[Change detection outputs]
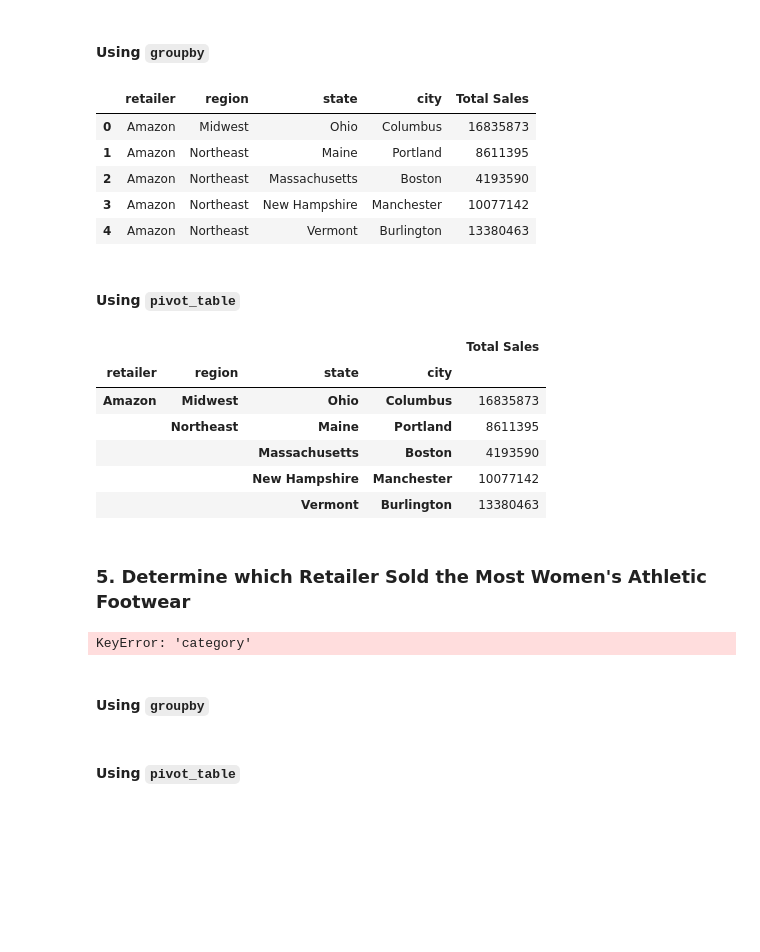
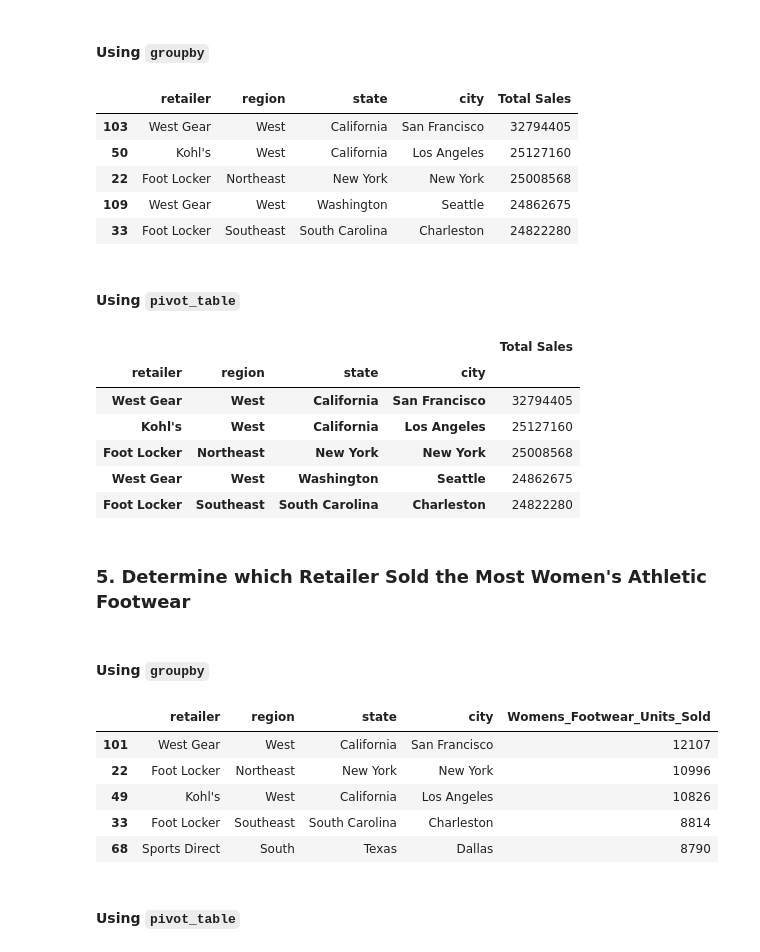
Before and after one commit to Buford4/athletic_sales_analysis, a Jupyter notebook: M5_Starter_Code/athletic_sales_analysis_starter_code.ipynb, the cells around one changed output. Cells and saved outputs as stored; diff of their text form; code cells hidden in the pictures; blank space fills up the shorter version.

```diff
--- a/M5_Starter_Code/athletic_sales_analysis_starter_code.ipynb
+++ b/M5_Starter_Code/athletic_sales_analysis_starter_code.ipynb
@@ -6,8 +6,11 @@ import pandas as pd
 #### Import CSVs
 # %%
 # Read the CSV files into DataFrames.
-df1 = pd.read_csv('/Users/beau/Desktop/Student_AI_Repo/athletic_sales_analysis/M5_Starter_Code/Resources/athletic_sales_2020.csv')
-df2 = pd.read_csv('/Users/beau/Desktop/Student_AI_Repo/athletic_sales_analysis/M5_Starter_Code/Resources/athletic_sales_2021.csv')
+df1 = pd.read_csv('Resources/athletic_sales_2020.csv')
+df2 = pd.read_csv('Resources/athletic_sales_2021.csv')
+
+#df1 = athletic_sales_2020
+#df2 = athletic_sales_2021
 # %%
 # Display the 2020 sales DataFrame
 display(df1)
@@ -213,54 +226,63 @@ display(pivot_table.head(5))
 #### Using `groupby`
 # %%
 # Show the total sales for the products sold for each retailer, region, state, and city.
-grouped_df = df.groupby(['retailer', 'region', 'state', 'city'])['total_sales'].sum().reset_index()
+retailer_group_df = combined_df.groupby(['retailer', 'region', 'state', 'city'])['total_sales'].sum().reset_index()
 
 # Rename the "total_sales" column to "Total Sales"
-grouped_df.rename(columns={'total_sales': 'Total Sales'}, inplace=True)
+retailer_group_df.rename(columns={'total_sales': 'Total Sales'}, inplace=True)
 
 # Show the top 5 results.
-display(grouped_df.head(5))
+display(retailer_group_df.sort_values('Total Sales', ascending = False).head())
 # %% [output]
 |  | retailer | region | state | city | Total Sales |
-| 0 | Amazon | Midwest | Ohio | Columbus | 16835873 |
-| 1 | Amazon | Northeast | Maine | Portland | 8611395 |
-| 2 | Amazon | Northeast | Massachusetts | Boston | 4193590 |
-| 3 | Amazon | Northeast | New Hampshire | Manchester | 10077142 |
-| 4 | Amazon | Northeast | Vermont | Burlington | 13380463 |
+| 103 | West Gear | West | California | San Francisco | 32794405 |
+| 50 | Kohl's | West | California | Los Angeles | 25127160 |
+| 22 | Foot Locker | Northeast | New York | New York | 25008568 |
+| 109 | West Gear | West | Washington | Seattle | 24862675 |
+| 33 | Foot Locker | Southeast | South Carolina | Charleston | 24822280 |
 # %% [markdown]
 #### Using `pivot_table`
 # %%
 # Show the total sales for the products sold for each retailer, region, state, and city.
-pivot_table = df.pivot_table(values='total_sales', index=['retailer', 'region', 'state', 'city'], aggfunc='sum')
+reatailer_pivot = combined_df.pivot_table(values='total_sales', index=['retailer', 'region', 'state', 'city'], aggfunc='sum')
 
 
 # Optional: Rename the "total_sales" column to "Total Sales"
-pivot_table.rename(columns={'total_sales': 'Total Sales'}, inplace=True)
+reatailer_pivot.rename(columns={'total_sales': 'Total Sales'}, inplace=True)
 
 
 # Show the top 5 results.
-display(pivot_table.head(5))
+display(reatailer_pivot.sort_values('Total Sales', ascending = False).head())
 # %% [output]
 |  |  |  |  | Total Sales |
 | retailer | region | state | city |  |
-| Amazon | Midwest | Ohio | Columbus | 16835873 |
-|  | Northeast | Maine | Portland | 8611395 |
-|  |  | Massachusetts | Boston | 4193590 |
-|  |  | New Hampshire | Manchester | 10077142 |
-|  |  | Vermont | Burlington | 13380463 |
+| West Gear | West | California | San Francisco | 32794405 |
+| Kohl's | West | California | Los Angeles | 25127160 |
+| Foot Locker | Northeast | New York | New York | 25008568 |
+| West Gear | West | Washington | Seattle | 24862675 |
+| Foot Locker | Southeast | South Carolina | Charleston | 24822280 |
 # %% [markdown]
 ### 5. Determine which Retailer Sold the Most Women's Athletic Footwear
 # %%
 # Filter the sales data to get the women's athletic footwear sales data.
+womens_footwear = combined_df.loc[combined_df['product']=="Women's Athletic Footwear"]
-# %% [output]
-KeyError: 'category'
 # %% [markdown]
 #### Using `groupby`
 # %%
 # Show the total number of women's athletic footwear sold for each retailer, region, state, and city.
 # Rename the "units_sold" column to "Womens_Footwear_Units_Sold"
+womens_footwear_group_df = womens_footwear.groupby(['retailer', 'region', 'state', 'city'])['units_sold'].sum().reset_index()
+womens_footwear_group_df.rename(columns={'units_sold': "Womens_Footwear_Units_Sold"}, inplace=True)
 
 # Show the top 5 results.
+display(womens_footwear_group_df.sort_values("Womens_Footwear_Units_Sold", ascending = False).head())
+# %% [output]
+|  | retailer | region | state | city | Womens_Footwear_Units_Sold |
+| 101 | West Gear | West | California | San Francisco | 12107 |
+| 22 | Foot Locker | Northeast | New York | New York | 10996 |
+| 49 | Kohl's | West | California | Los Angeles | 10826 |
+| 33 | Foot Locker | Southeast | South Carolina | Charleston | 8814 |
+| 68 | Sports Direct | South | Texas | Dallas | 8790 |
 # %% [markdown]
 #### Using `pivot_table`
 # %%
```
Also changed, not shown: parts of 8 cells of this notebook.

**EXERCISE**
Give the number of lines in the entries above that include the string "South". No other output is expected.

**ANSWER FOR THIS EXERCISE**
4